To eliminate plastics in four years, OVG had to get its to-be-announced soft-drink and malt-beverage partners to reconfigure their manufacturing and bottling.
“They had to transform their entire company’s philosophy and timeline on sustainability just for Seattle,” he said.
OVG also got creative on solar panels, because the arena’s historical-landmark-protected roof couldn’t be touched. Instead, the panels will go atop the Alaska Airlines Atrium at the venue’s main entrance and the VIP parking garage.
“I’ve been doing this more than 40 years and built more arenas than anybody on the face of the Earth,” Tim Leiweke said. “This is the hardest negotiation and commitment towards a partnership like this that I’ve ever been a part of.”
There will still be natural gas used during construction, with OVG calculating the embodied carbon from that and finding “natural climate solutions” to attain net zero carbon for the building. But once finalized, there will be no gas used anywhere.
Tod Leiweke said the NHL had to be shown that the ice system and other plans would work, but added that commissioner Gary Bettman is “thrilled” with what’s happening.
“You go all the way back to 1962 when the building opened and what all of this stood for,” Leiweke said. “Seattle was on the forefront, it was the World’s Fair, it was about the future. It was about exciting people about what was to come.

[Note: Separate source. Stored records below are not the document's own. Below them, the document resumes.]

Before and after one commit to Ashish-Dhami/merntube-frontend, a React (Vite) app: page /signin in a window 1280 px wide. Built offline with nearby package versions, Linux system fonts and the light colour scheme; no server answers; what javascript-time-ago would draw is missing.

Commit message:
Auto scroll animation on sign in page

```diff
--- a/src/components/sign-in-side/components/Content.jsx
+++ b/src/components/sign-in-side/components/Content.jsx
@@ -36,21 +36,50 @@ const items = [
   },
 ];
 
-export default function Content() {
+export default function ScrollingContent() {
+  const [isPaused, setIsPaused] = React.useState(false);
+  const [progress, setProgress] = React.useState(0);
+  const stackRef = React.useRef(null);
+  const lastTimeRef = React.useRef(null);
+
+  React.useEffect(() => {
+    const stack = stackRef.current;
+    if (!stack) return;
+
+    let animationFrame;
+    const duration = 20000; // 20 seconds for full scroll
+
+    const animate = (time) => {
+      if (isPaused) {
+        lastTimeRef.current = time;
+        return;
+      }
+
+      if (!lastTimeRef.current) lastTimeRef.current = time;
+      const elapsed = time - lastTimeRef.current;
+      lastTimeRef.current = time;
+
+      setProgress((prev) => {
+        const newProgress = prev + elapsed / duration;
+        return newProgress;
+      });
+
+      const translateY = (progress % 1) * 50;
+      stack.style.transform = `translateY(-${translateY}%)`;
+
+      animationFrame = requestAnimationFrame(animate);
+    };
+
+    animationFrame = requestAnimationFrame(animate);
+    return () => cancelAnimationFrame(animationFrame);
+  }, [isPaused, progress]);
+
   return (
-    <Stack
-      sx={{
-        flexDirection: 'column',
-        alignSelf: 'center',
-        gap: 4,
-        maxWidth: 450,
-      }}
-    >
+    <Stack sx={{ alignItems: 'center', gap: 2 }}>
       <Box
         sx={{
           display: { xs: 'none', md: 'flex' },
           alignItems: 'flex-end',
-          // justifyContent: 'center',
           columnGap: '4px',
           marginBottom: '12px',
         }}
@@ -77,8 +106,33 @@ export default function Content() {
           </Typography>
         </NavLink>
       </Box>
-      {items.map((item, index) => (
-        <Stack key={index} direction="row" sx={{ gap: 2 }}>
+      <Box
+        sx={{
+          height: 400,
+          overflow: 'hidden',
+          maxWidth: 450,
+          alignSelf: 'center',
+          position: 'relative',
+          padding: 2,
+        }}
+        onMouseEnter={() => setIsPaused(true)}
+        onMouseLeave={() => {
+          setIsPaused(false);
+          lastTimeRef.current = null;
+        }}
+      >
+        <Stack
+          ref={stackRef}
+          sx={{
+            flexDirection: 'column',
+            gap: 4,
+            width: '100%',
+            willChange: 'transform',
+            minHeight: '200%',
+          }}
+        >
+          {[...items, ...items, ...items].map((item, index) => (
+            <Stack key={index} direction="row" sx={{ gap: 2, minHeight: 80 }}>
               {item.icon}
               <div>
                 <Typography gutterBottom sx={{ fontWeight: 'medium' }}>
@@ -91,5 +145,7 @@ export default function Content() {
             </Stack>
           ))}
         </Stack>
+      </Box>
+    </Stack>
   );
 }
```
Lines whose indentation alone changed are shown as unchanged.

“And in an amazing, circuitous route, this (arena) roof now stands for those things again.”